Task goal → Leaving the images aside, print every record in the material exactly.

Input material →
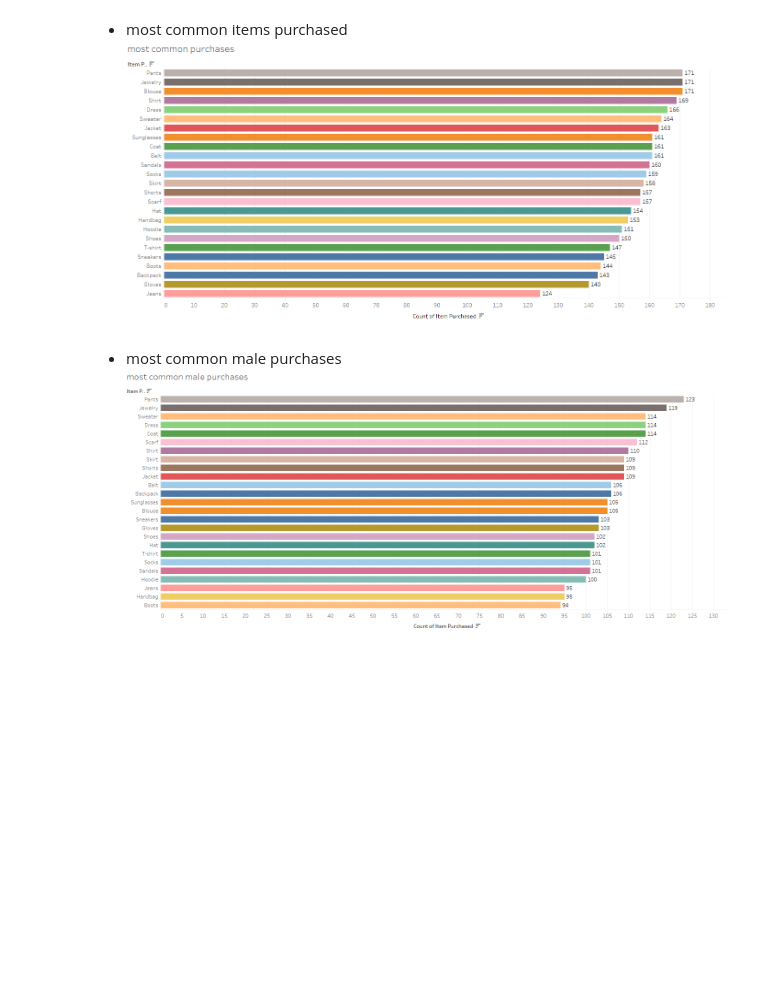
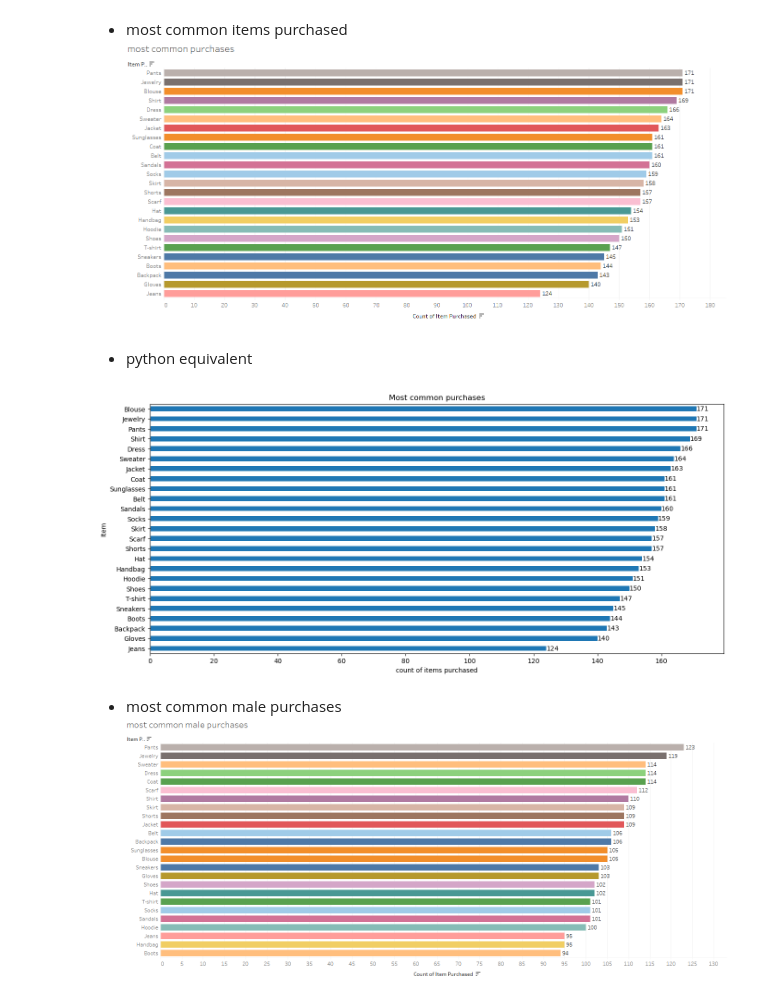
Before and after one commit to clovestad/Seasonal_shopping_trends, a Jupyter notebook: shopping_trends.ipynb, the cells around one changed output. Saved outputs shown, nothing was run; the diff lists cells and outputs as text; code cells hidden in the pictures; blank space fills up the shorter version.

Commit message:
pythonEDA V1

```diff
--- a/shopping_trends.ipynb
+++ b/shopping_trends.ipynb
@@ -80,6 +83,22 @@ df.duplicated().sum()
 # %% [markdown]
 - most common items purchased
 ![image.png](attachment:image.png)
+# %% [markdown]
+- python equivalent
+# %%
+commons=df["Item Purchased"].value_counts(ascending = True)
+plt.figure(figsize = (16, 7))
+commons.plot(kind='barh')
+for index, value in enumerate(commons):
+    plt.text(value, index, str(value), va='center', ha='left', fontsize=10)
+plt.ylabel('Item')
+plt.xlabel('count of items purchased')
+plt.title('Most common purchases')
+plt.xticks(rotation = 0, ha = 'center')
+
+plt.show()
+# %% [output]
+[figure, added]
 # %% [markdown]
 - most common male purchases
 ![image.png](attachment:image.png)
```
Also changed, not shown: parts of 2 cells of this notebook.
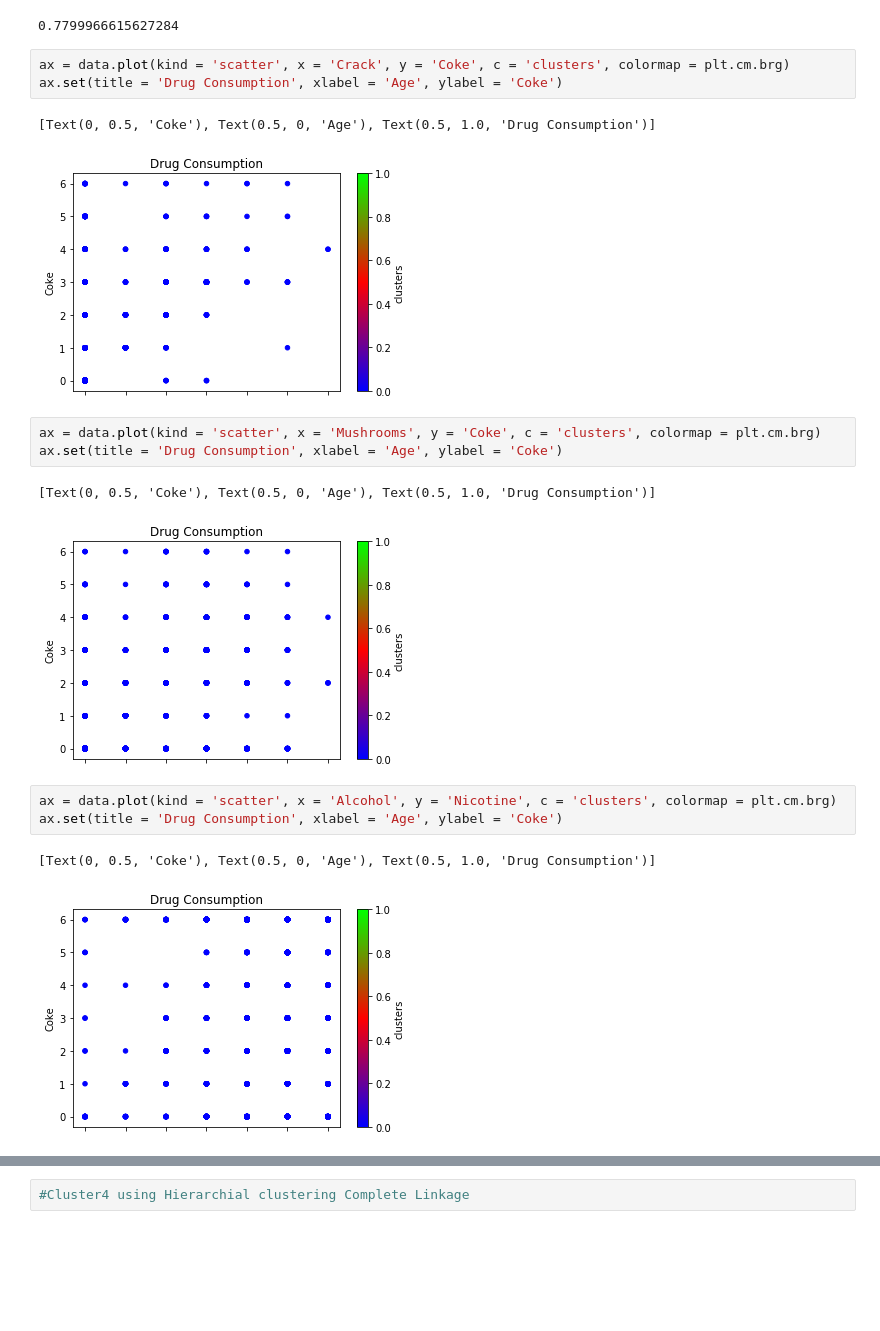
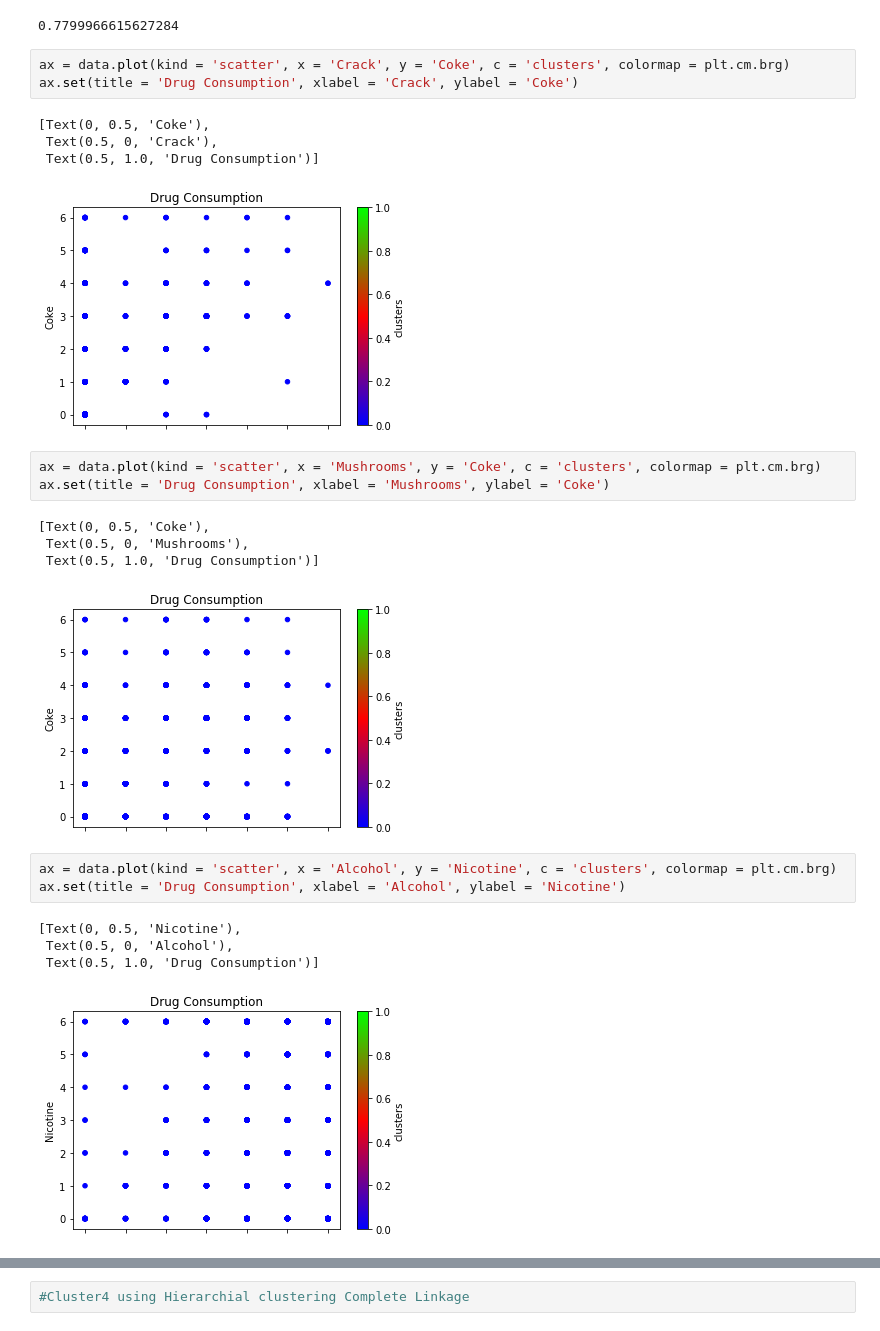
Before and after one commit to ManasaK33/drug-consumption, a Jupyter notebook: Clustering.ipynb, the cells around one changed output, grey strips where cells are left out. Drawn from its saved outputs; the diff is of its cells as text; blank space fills up the shorter version.

```diff
--- a/Clustering.ipynb
+++ b/Clustering.ipynb
@@ -326,21 +346,27 @@ print(metrics.silhouette_score(x_scaled, data['clusters'], metric = "euclidean")
 0.7799966615627284
 # %%
 ax = data.plot(kind = 'scatter', x = 'Crack', y = 'Coke', c = 'clusters', colormap = plt.cm.brg)
-ax.set(title = 'Drug Consumption', xlabel = 'Age', ylabel = 'Coke')
+ax.set(title = 'Drug Consumption', xlabel = 'Crack', ylabel = 'Coke')
 # %% [output]
-[Text(0, 0.5, 'Coke'), Text(0.5, 0, 'Age'), Text(0.5, 1.0, 'Drug Consumption')]
+[Text(0, 0.5, 'Coke'),
+ Text(0.5, 0, 'Crack'),
+ Text(0.5, 1.0, 'Drug Consumption')]
 [figure]
 # %%
 ax = data.plot(kind = 'scatter', x = 'Mushrooms', y = 'Coke', c = 'clusters', colormap = plt.cm.brg)
-ax.set(title = 'Drug Consumption', xlabel = 'Age', ylabel = 'Coke')
+ax.set(title = 'Drug Consumption', xlabel = 'Mushrooms', ylabel = 'Coke')
 # %% [output]
-[Text(0, 0.5, 'Coke'), Text(0.5, 0, 'Age'), Text(0.5, 1.0, 'Drug Consumption')]
+[Text(0, 0.5, 'Coke'),
+ Text(0.5, 0, 'Mushrooms'),
+ Text(0.5, 1.0, 'Drug Consumption')]
 [figure]
 # %%
 ax = data.plot(kind = 'scatter', x = 'Alcohol', y = 'Nicotine', c = 'clusters', colormap = plt.cm.brg)
-ax.set(title = 'Drug Consumption', xlabel = 'Age', ylabel = 'Coke')
+ax.set(title = 'Drug Consumption', xlabel = 'Alcohol', ylabel = 'Nicotine')
 # %% [output]
-[Text(0, 0.5, 'Coke'), Text(0.5, 0, 'Age'), Text(0.5, 1.0, 'Drug Consumption')]
+[Text(0, 0.5, 'Nicotine'),
+ Text(0.5, 0, 'Alcohol'),
+ Text(0.5, 1.0, 'Drug Consumption')]
-[figure, old version]
+[figure, new version]
 # %%
 ax = data.plot(kind = 'scatter', x = 'Nicotine', y = 'Coke', c = 'clusters', colormap = plt.cm.brg)
```
Also changed, not shown: parts of 26 cells of this notebook.
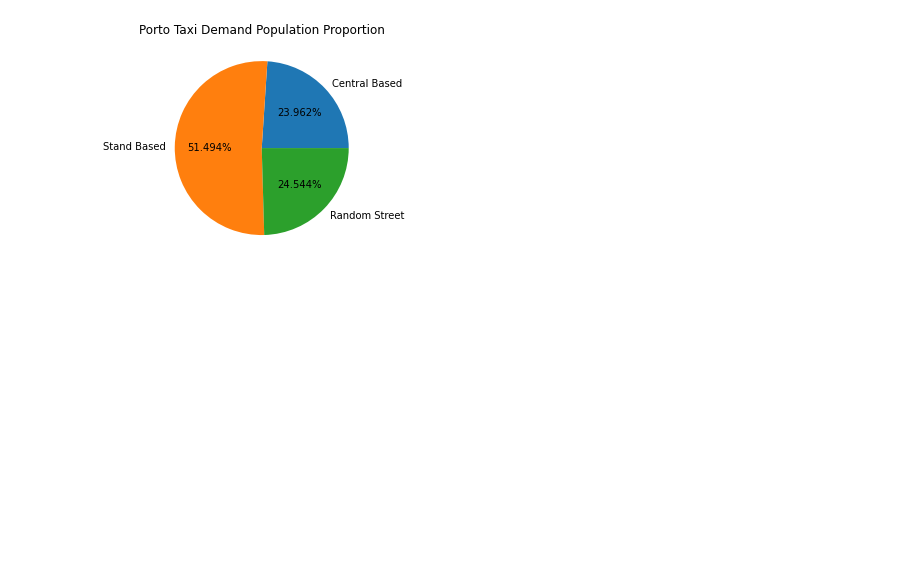
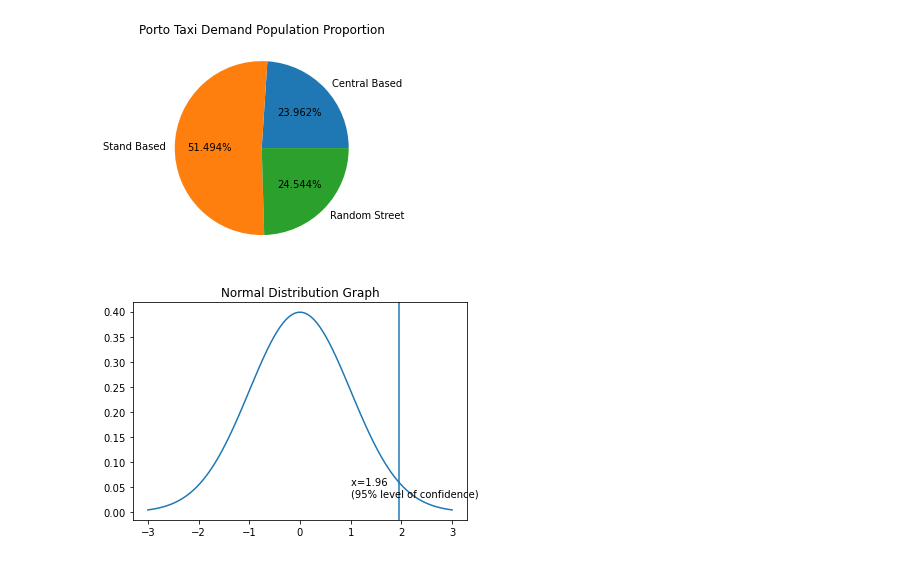
Before and after one commit to Sensodyne/IT_for_Smart_City_HW, a Jupyter notebook: hw3/hw3.ipynb, the cells around one changed output. Saved outputs shown, nothing was run; the diff lists cells and outputs as text; code cells hidden in the pictures; blank space fills up the shorter version.

```diff
--- a/hw3/hw3.ipynb
+++ b/hw3/hw3.ipynb
@@ -108,0 +112,13 @@ plt.show()
+# %%
+m = 0
+s = 1
+
+x = np.linspace(m-3*s, m+3*s, 100)
+y = sp.stats.norm.pdf(x, m, s)
+plt.plot(x, y)
+plt.title("Normal Distribution Graph")
+plt.axvline(x=1.96)
+plt.text(1.0, 0.03, 'x=1.96 \n(95% level of confidence)')
+plt.show()
+# %% [output]
+[figure, added]
```
Also changed, not shown: parts of 1 cell of this notebook, 1 other file.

Output of the task →
Before and after one commit to clovestad/Seasonal_shopping_trends, a Jupyter notebook: shopping_trends.ipynb, the cells around one changed output. Saved outputs shown, nothing was run; the diff lists cells and outputs as text; code cells hidden in the pictures; blank space fills up the shorter version.

Commit message:
pythonEDA V1

```diff
--- a/shopping_trends.ipynb
+++ b/shopping_trends.ipynb
@@ -80,6 +83,22 @@ df.duplicated().sum()
 # %% [markdown]
 - most common items purchased
 ![image.png](attachment:image.png)
+# %% [markdown]
+- python equivalent
+# %%
+commons=df["Item Purchased"].value_counts(ascending = True)
+plt.figure(figsize = (16, 7))
+commons.plot(kind='barh')
+for index, value in enumerate(commons):
+    plt.text(value, index, str(value), va='center', ha='left', fontsize=10)
+plt.ylabel('Item')
+plt.xlabel('count of items purchased')
+plt.title('Most common purchases')
+plt.xticks(rotation = 0, ha = 'center')
+
+plt.show()
+# %% [output]
+[figure, added]
 # %% [markdown]
 - most common male purchases
 ![image.png](attachment:image.png)
```
Also changed, not shown: parts of 2 cells of this notebook.
Before and after one commit to ManasaK33/drug-consumption, a Jupyter notebook: Clustering.ipynb, the cells around one changed output, grey strips where cells are left out. Drawn from its saved outputs; the diff is of its cells as text; blank space fills up the shorter version.

```diff
--- a/Clustering.ipynb
+++ b/Clustering.ipynb
@@ -326,21 +346,27 @@ print(metrics.silhouette_score(x_scaled, data['clusters'], metric = "euclidean")
 0.7799966615627284
 # %%
 ax = data.plot(kind = 'scatter', x = 'Crack', y = 'Coke', c = 'clusters', colormap = plt.cm.brg)
-ax.set(title = 'Drug Consumption', xlabel = 'Age', ylabel = 'Coke')
+ax.set(title = 'Drug Consumption', xlabel = 'Crack', ylabel = 'Coke')
 # %% [output]
-[Text(0, 0.5, 'Coke'), Text(0.5, 0, 'Age'), Text(0.5, 1.0, 'Drug Consumption')]
+[Text(0, 0.5, 'Coke'),
+ Text(0.5, 0, 'Crack'),
+ Text(0.5, 1.0, 'Drug Consumption')]
 [figure]
 # %%
 ax = data.plot(kind = 'scatter', x = 'Mushrooms', y = 'Coke', c = 'clusters', colormap = plt.cm.brg)
-ax.set(title = 'Drug Consumption', xlabel = 'Age', ylabel = 'Coke')
+ax.set(title = 'Drug Consumption', xlabel = 'Mushrooms', ylabel = 'Coke')
 # %% [output]
-[Text(0, 0.5, 'Coke'), Text(0.5, 0, 'Age'), Text(0.5, 1.0, 'Drug Consumption')]
+[Text(0, 0.5, 'Coke'),
+ Text(0.5, 0, 'Mushrooms'),
+ Text(0.5, 1.0, 'Drug Consumption')]
 [figure]
 # %%
 ax = data.plot(kind = 'scatter', x = 'Alcohol', y = 'Nicotine', c = 'clusters', colormap = plt.cm.brg)
-ax.set(title = 'Drug Consumption', xlabel = 'Age', ylabel = 'Coke')
+ax.set(title = 'Drug Consumption', xlabel = 'Alcohol', ylabel = 'Nicotine')
 # %% [output]
-[Text(0, 0.5, 'Coke'), Text(0.5, 0, 'Age'), Text(0.5, 1.0, 'Drug Consumption')]
+[Text(0, 0.5, 'Nicotine'),
+ Text(0.5, 0, 'Alcohol'),
+ Text(0.5, 1.0, 'Drug Consumption')]
-[figure, old version]
+[figure, new version]
 # %%
 ax = data.plot(kind = 'scatter', x = 'Nicotine', y = 'Coke', c = 'clusters', colormap = plt.cm.brg)
```
Also changed, not shown: parts of 26 cells of this notebook.
Before and after one commit to Sensodyne/IT_for_Smart_City_HW, a Jupyter notebook: hw3/hw3.ipynb, the cells around one changed output. Saved outputs shown, nothing was run; the diff lists cells and outputs as text; code cells hidden in the pictures; blank space fills up the shorter version.

```diff
--- a/hw3/hw3.ipynb
+++ b/hw3/hw3.ipynb
@@ -108,0 +112,13 @@ plt.show()
+# %%
+m = 0
+s = 1
+
+x = np.linspace(m-3*s, m+3*s, 100)
+y = sp.stats.norm.pdf(x, m, s)
+plt.plot(x, y)
+plt.title("Normal Distribution Graph")
+plt.axvline(x=1.96)
+plt.text(1.0, 0.03, 'x=1.96 \n(95% level of confidence)')
+plt.show()
+# %% [output]
+[figure, added]
```
Also changed, not shown: parts of 1 cell of this notebook, 1 other file.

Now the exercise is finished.